This year’s must-have product for Lidl shoppers was not the stollen or glühwein of the German supermarket, but its branded Christmas sweater, which set a sharp increase in sales this festive season.
Lidl had a 2.6 per cent increase in sales in the UK in the four weeks leading up to December 26, 2021, representing a 21 per cent increase compared to pre-pandemic levels from two years ago.
The supermarket revealed that its Christmas sweaters, launched in 2020, were fastest selling item in the so-called “middle of Lidl” corridor, which offers an eclectic selection of non-grocery items. Lidl said it sold the equivalent of a jumper every two seconds on the first day they were on sale.
Despite the festive cheers, the company’s CEO in the UK warned that he would stick to a promise of being the country’s cheapest grocery store as inflation continues to put pressure on household finances.
Christian Härtnagel said: “As inflation continues to rise, I want to assure each and every one of our customers that we remain determined in our promise to be the destination of the lowest grocery prices on the market.
“Despite persistent challenges with the pandemic, customers continued to find ways to celebrate this Christmas.”
It’s coming the next day rival discounter Aldi made a similar promise. The company’s UK CEO Giles Hurley said his company “will always offer the lowest prices for groceries, no matter what.”
It will put further pressure on both chains’ “Big Four” rivals to make similar commitments to keep prices low. Of those, Sainsbury’s and Tesco will start a round of financial Christmas reporting later this week.
Lidl claimed it had attracted £ 21 million in spending from customers who had switched from other supermarkets In December.

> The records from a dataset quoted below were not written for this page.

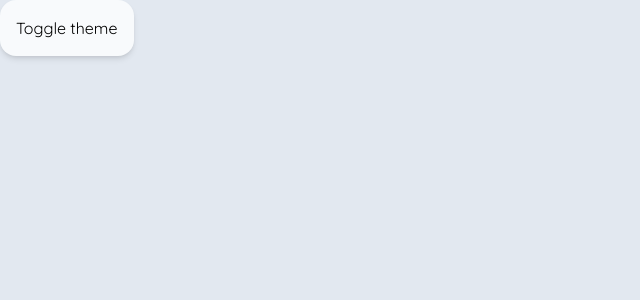
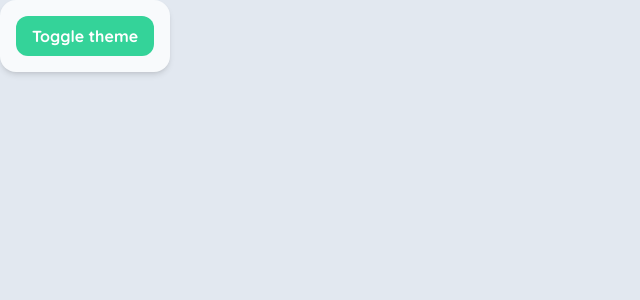
Before and after one commit to luizffgv/phasmoo, a Next.js app: page / in a window 1280 px wide. Shown: the top 300 px of the page, without its empty margins (0-640 px from the left). Built offline with nearby package versions, Linux system fonts and the light colour scheme.

Commit message:
Add Button component

```diff
--- /dev/null
+++ b/src/app/_components/button.tsx
@@ -0,0 +1,63 @@
+import Link from "next/link";
+
+export type Props = {
+  children: React.ReactNode;
+  "aria-label"?: string;
+} & (
+  | {
+      /** The book will have the primary color. */
+      primary?: true;
+    }
+  | {
+      /** The button will have a danger color. */
+      danger: true;
+    }
+  | {
+      /** The button will have a weak color. */
+      weak: true;
+    }
+) &
+  (
+    | {
+        /** Handler for clicks on the button. */
+        onClick: React.MouseEventHandler;
+      }
+    | {
+        /** Link the button will send you to. */
+        href: string;
+        /** Same as <a>'s target. */
+        target?: React.HTMLAttributeAnchorTarget;
+      }
+  );
+
+export default function Button(props: Props) {
+  const bg =
+    "danger" in props
+      ? "bg-red-400"
+      : "weak" in props
+      ? "bg-slate-400"
+      : "bg-emerald-400";
+
+  return (
+    <>
+      {"href" in props ? (
+        <Link
+          href={props.href}
+          target={props.target}
+          className={`px-4 py-2 rounded-xl text-white font-bold ${bg}`}
+          aria-label={props["aria-label"]}
+        >
+          {props.children}
+        </Link>
+      ) : (
+        <button
+          className={`px-4 py-2 rounded-xl text-white font-bold ${bg}`}
+          aria-label={props["aria-label"]}
+          onClick={props.onClick}
+        >
+          {props.children}
+        </button>
+      )}
+    </>
+  );
+}
--- a/src/app/_components/theme-switcher.tsx
+++ b/src/app/_components/theme-switcher.tsx
@@ -1,11 +1,12 @@
 "use client";
 
+import Button from "./button";
 import Card from "./card";
 
 export default function ThemeSwitcher() {
   return (
     <Card>
-      <button
+      <Button
         onClick={() => {
           const theme = document.documentElement.classList.toggle("dark")
             ? "dark"
@@ -14,7 +15,7 @@ export default function ThemeSwitcher() {
         }}
       >
         Toggle theme
-      </button>
+      </Button>
     </Card>
   );
 }
```
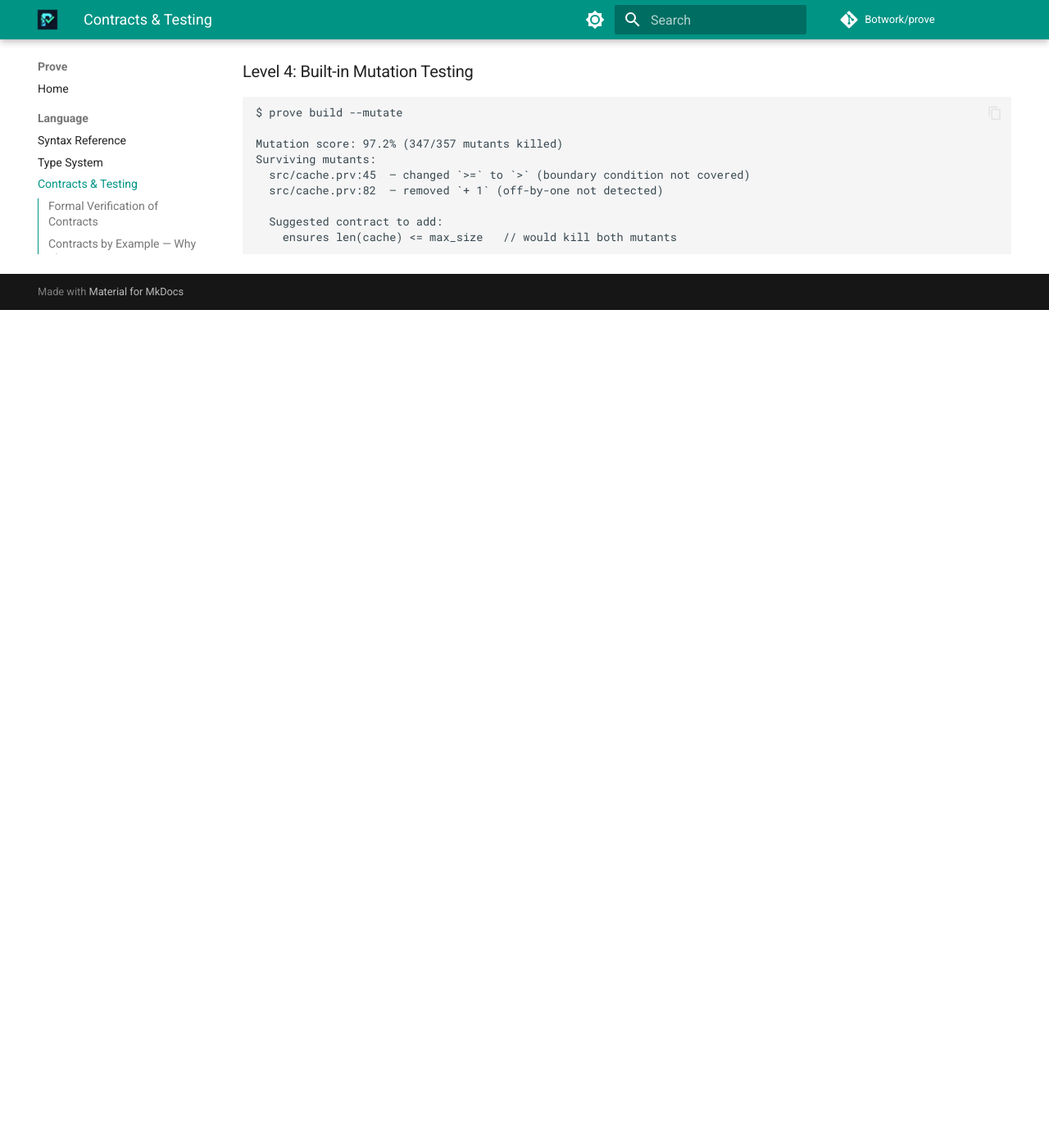
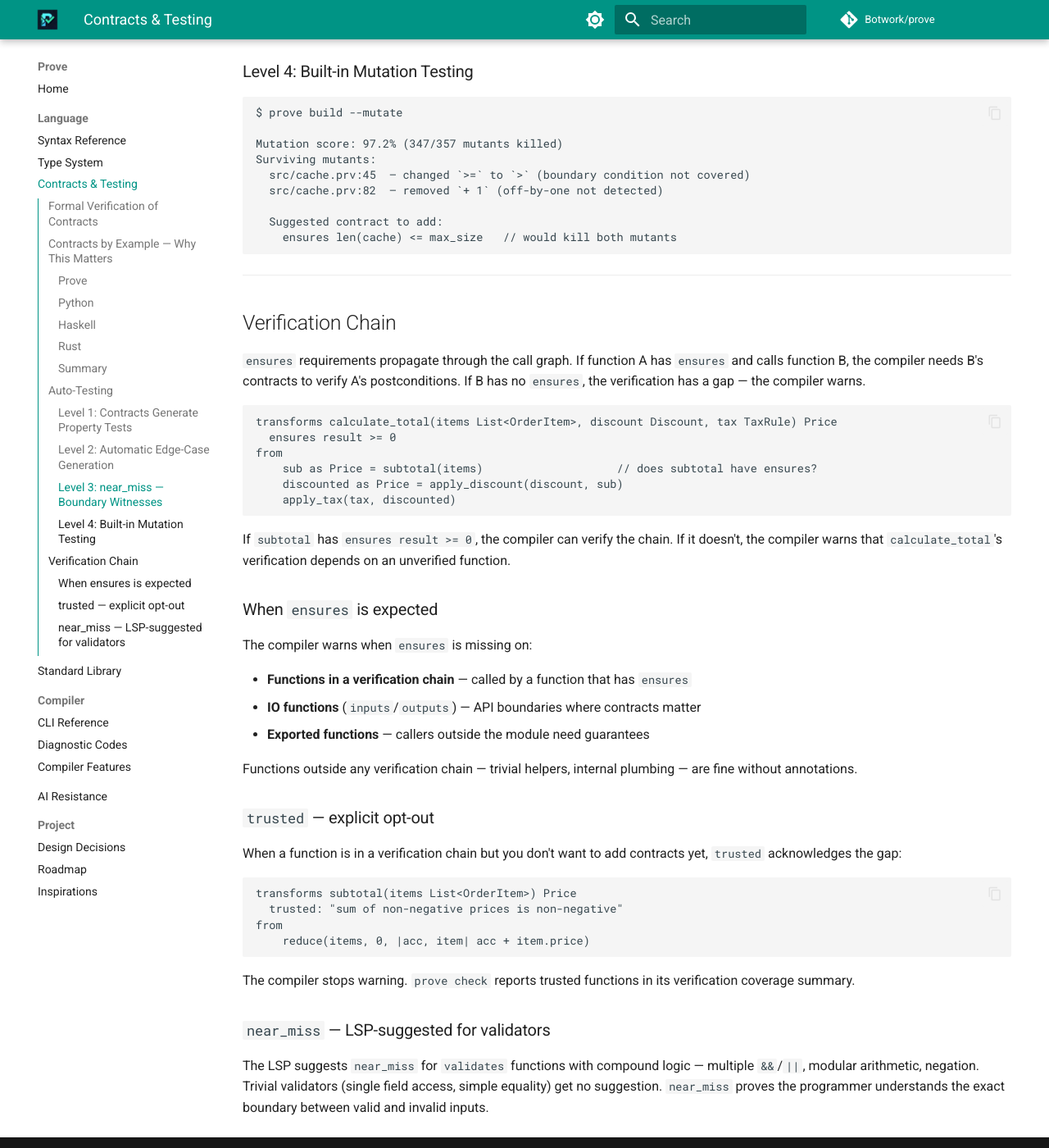
Before and after one commit to kennedyshead/prove, an MkDocs documentation site: the page built from docs/contracts.md, in a window 1280 px wide and 1400 px high, scrolled down 4414 px. Shown: the whole window at 82% size. Built offline with MkDocs 1.6.1 and Material for MkDocs 9.7.7, drawn with Linux system fonts in a browser that asks for light colours; before the commit the page ends 4792 px from its top, so only the background shows below that.

Commit message:
Refinement lst iteration

````diff
--- a/docs/contracts.md
+++ b/docs/contracts.md
@@ -190,3 +190,47 @@ Surviving mutants:
   Suggested contract to add:
     ensures len(cache) <= max_size   // would kill both mutants
 ```
+
+---
+
+## Verification Chain
+
+`ensures` requirements propagate through the call graph. If function A has `ensures` and calls function B, the compiler needs B's contracts to verify A's postconditions. If B has no `ensures`, the verification has a gap — the compiler warns.
+
+```prove
+transforms calculate_total(items List<OrderItem>, discount Discount, tax TaxRule) Price
+  ensures result >= 0
+from
+    sub as Price = subtotal(items)                    // does subtotal have ensures?
+    discounted as Price = apply_discount(discount, sub)
+    apply_tax(tax, discounted)
+```
+
+If `subtotal` has `ensures result >= 0`, the compiler can verify the chain. If it doesn't, the compiler warns that `calculate_total`'s verification depends on an unverified function.
+
+### When `ensures` is expected
+
+The compiler warns when `ensures` is missing on:
+
+- **Functions in a verification chain** — called by a function that has `ensures`
+- **IO functions** (`inputs`/`outputs`) — API boundaries where contracts matter
+- **Exported functions** — callers outside the module need guarantees
+
+Functions outside any verification chain — trivial helpers, internal plumbing — are fine without annotations.
+
+### `trusted` — explicit opt-out
+
+When a function is in a verification chain but you don't want to add contracts yet, `trusted` acknowledges the gap:
+
+```prove
+transforms subtotal(items List<OrderItem>) Price
+  trusted: "sum of non-negative prices is non-negative"
+from
+    reduce(items, 0, |acc, item| acc + item.price)
+```
+
+The compiler stops warning. `prove check` reports trusted functions in its verification coverage summary.
+
+### `near_miss` — LSP-suggested for validators
+
+The LSP suggests `near_miss` for `validates` functions with compound logic — multiple `&&`/`||`, modular arithmetic, negation. Trivial validators (single field access, simple equality) get no suggestion. `near_miss` proves the programmer understands the exact boundary between valid and invalid inputs.
--- a/docs/syntax.md
+++ b/docs/syntax.md
@@ -456,6 +456,7 @@ Every keyword in Prove has exactly one purpose. No keyword is overloaded across
 | `matches` | Declares a pure function that dispatches on an algebraic first parameter |
 | `explain` | Documents each step in the `from` block using controlled natural language. **Strict** (with `ensures`): row count must match `from`, references verified against contracts. **Loose** (without `ensures`): free-form text, documentation only. LSP-suggested, not compiler-required |
 | `terminates` | Required for recursive functions — declares a measure expression that decreases on each call. Compiler error if omitted |
+| `trusted` | Explicitly marks a function as unverified — acknowledges the gap when `ensures` would otherwise be expected |
 | `valid` | References a `validates` function as a predicate |
 | `comptime` | Runs code at compile time instead of runtime |
 
@@ -599,11 +600,12 @@ All annotations appear between the verb line and `from`. The compiler accepts an
 1. `requires` — preconditions
 2. `ensures` — postconditions
 3. `terminates` — recursion measure
-4. `know` / `assume` / `believe` — confidence levels
-5. `why_not` / `chosen` — design reasoning
-6. `near_miss` — boundary examples
-7. `satisfies` — invariant networks
-8. `explain` — implementation documentation (adjacent to `from`)
+4. `trusted` — explicit verification opt-out
+5. `know` / `assume` / `believe` — confidence levels
+6. `why_not` / `chosen` — design reasoning
+7. `near_miss` — boundary examples
+8. `satisfies` — invariant networks
+9. `explain` — implementation documentation (adjacent to `from`)
 
 **AI-Resistance keywords (Phase 1+2):**
 
@@ -653,6 +655,37 @@ from
 ```
 
 `know` = the compiler can prove it (free). `assume` = the compiler adds a runtime check. `believe` = the compiler tries to break it with generated tests.
+
+### Verification Chain: `trusted`
+
+`ensures` requirements propagate through the call graph. If function A has `ensures` and calls function B, the compiler needs B's contracts to verify A's postconditions. If B has no `ensures`, the compiler warns — A's verification is incomplete.
+
+`trusted` is the explicit opt-out. It acknowledges that a function is unverified and silences the warning:
+
+```prove
+transforms subtotal(items List<OrderItem>) Price
+  trusted: "sum of non-negative prices is non-negative"
+from
+    reduce(items, 0, |acc, item| acc + item.price)
+```
+
+The compiler also warns when IO functions (`inputs`/`outputs`) or exported functions lack `ensures` — these are API boundaries where contracts matter most.
+
+`prove check` reports verification coverage:
+
+```
+$ prove check
+
+Verification:
+  ✓ 42 functions with ensures (property tests)
+  ✓ 11 validators with near_miss (boundary tests)
+  ⚠ 3 functions trusted
+  ✗ 1 unverified in chain → add ensures or trusted
+
+Coverage: 89%
+```
+
+Functions outside any verification chain and with no callers that have `ensures` are fine without annotations — nobody depends on them contractually. The LSP suggests `near_miss` for `validates` functions with compound logic (multiple `&&`/`||`, modular arithmetic, negation). Trivial validators like `user.active` get no suggestion.
 
 ### Intent: `intent`
 
````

It recorded the highest number of shoppers ever visiting its UK stores in the week leading up to Christmas, with a 14 per cent increase on the busiest day on December 23rd year-on-year.
Lidl said lamb proved to be a popular alternative to the traditional turkey for Christmas lunch, with sales rising 21 percent year-on-year while sales of its classic Christmas puddings rose 23 percent.
It said customers “clearly felt generous” during the period when families were able to meet this year, with more than eight million Christmas cards and one million rolls of wrapping paper sold.
Lidl – which is part of the German retail group Schwartz – has more than 890 stores in the UK after opening eight new sites, with plans to launch more stores in January, including in London and Liverpool.